◆ Problem to solve ◆
Please look for the string "timetable" below and report every line in which it occurs.
++++ Extracted records
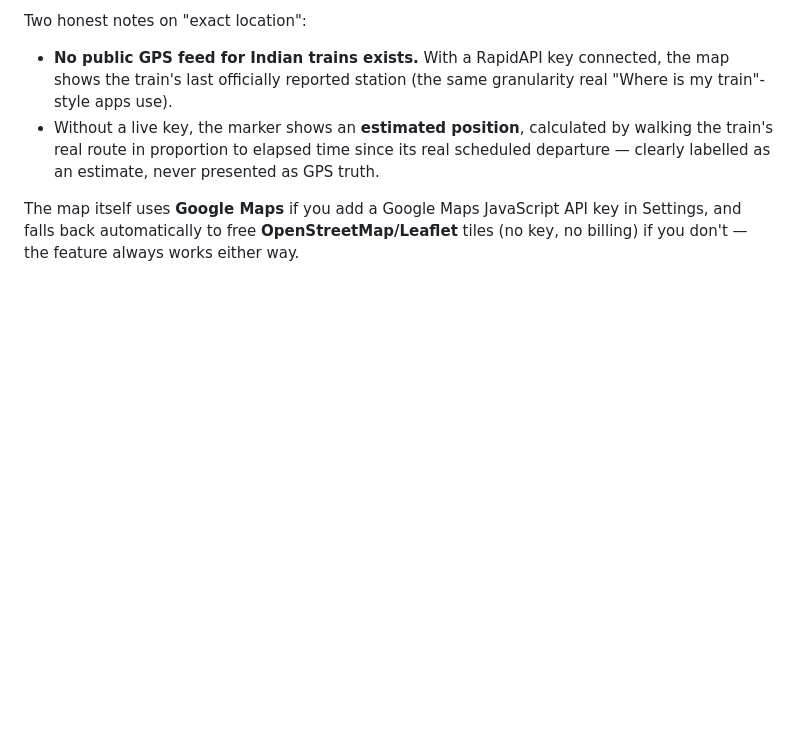
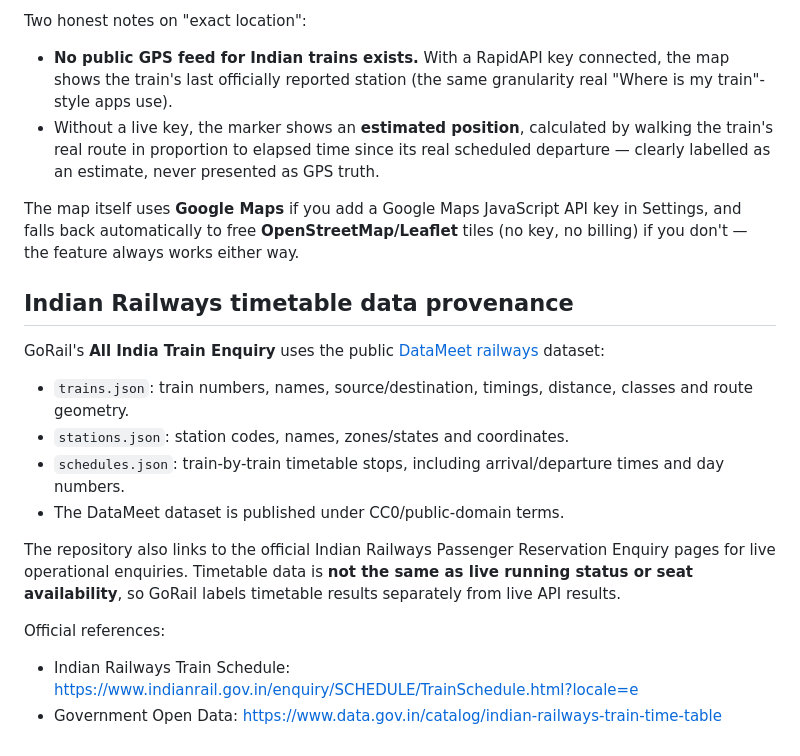
Before and after one commit to souravtitu33-lang/Gorail_web, a Markdown page: README.md, the part around the change. Rendered like a GitHub page; blank space fills up the shorter version.

Commit message:
Document Indian Railways timetable data provenance and limitations

```diff
--- a/README.md
+++ b/README.md
@@ -67,3 +67,18 @@ Two honest notes on "exact location":
 - Without a live key, the marker shows an **estimated position**, calculated by walking the train's real route in proportion to elapsed time since its real scheduled departure — clearly labelled as an estimate, never presented as GPS truth.
 
 The map itself uses **Google Maps** if you add a Google Maps JavaScript API key in Settings, and falls back automatically to free **OpenStreetMap/Leaflet** tiles (no key, no billing) if you don't — the feature always works either way.
+
+
+## Indian Railways timetable data provenance
+
+GoRail's **All India Train Enquiry** uses the public [DataMeet railways](https://github.com/datameet/railways) dataset:
+- `trains.json`: train numbers, names, source/destination, timings, distance, classes and route geometry.
+- `stations.json`: station codes, names, zones/states and coordinates.
+- `schedules.json`: train-by-train timetable stops, including arrival/departure times and day numbers.
+- The DataMeet dataset is published under CC0/public-domain terms.
+
+The repository also links to the official Indian Railways Passenger Reservation Enquiry pages for live operational enquiries. Timetable data is **not the same as live running status or seat availability**, so GoRail labels timetable results separately from live API results.
+
+Official references:
+- Indian Railways Train Schedule: https://www.indianrail.gov.in/enquiry/SCHEDULE/TrainSchedule.html?locale=e
+- Government Open Data: https://www.data.gov.in/catalog/indian-railways-train-time-table
```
++++++++
◆ Result of this exercise ◆
Document Indian Railways timetable data provenance and limitations
+## Indian Railways timetable data provenance
+- `schedules.json`: train-by-train timetable stops, including arrival/departure times and day numbers.
+The repository also links to the official Indian Railways Passenger Reservation Enquiry pages for live operational enquiries. Timetable data is **not the same as live running status or seat availability**, so GoRail labels timetable results separately from live API results.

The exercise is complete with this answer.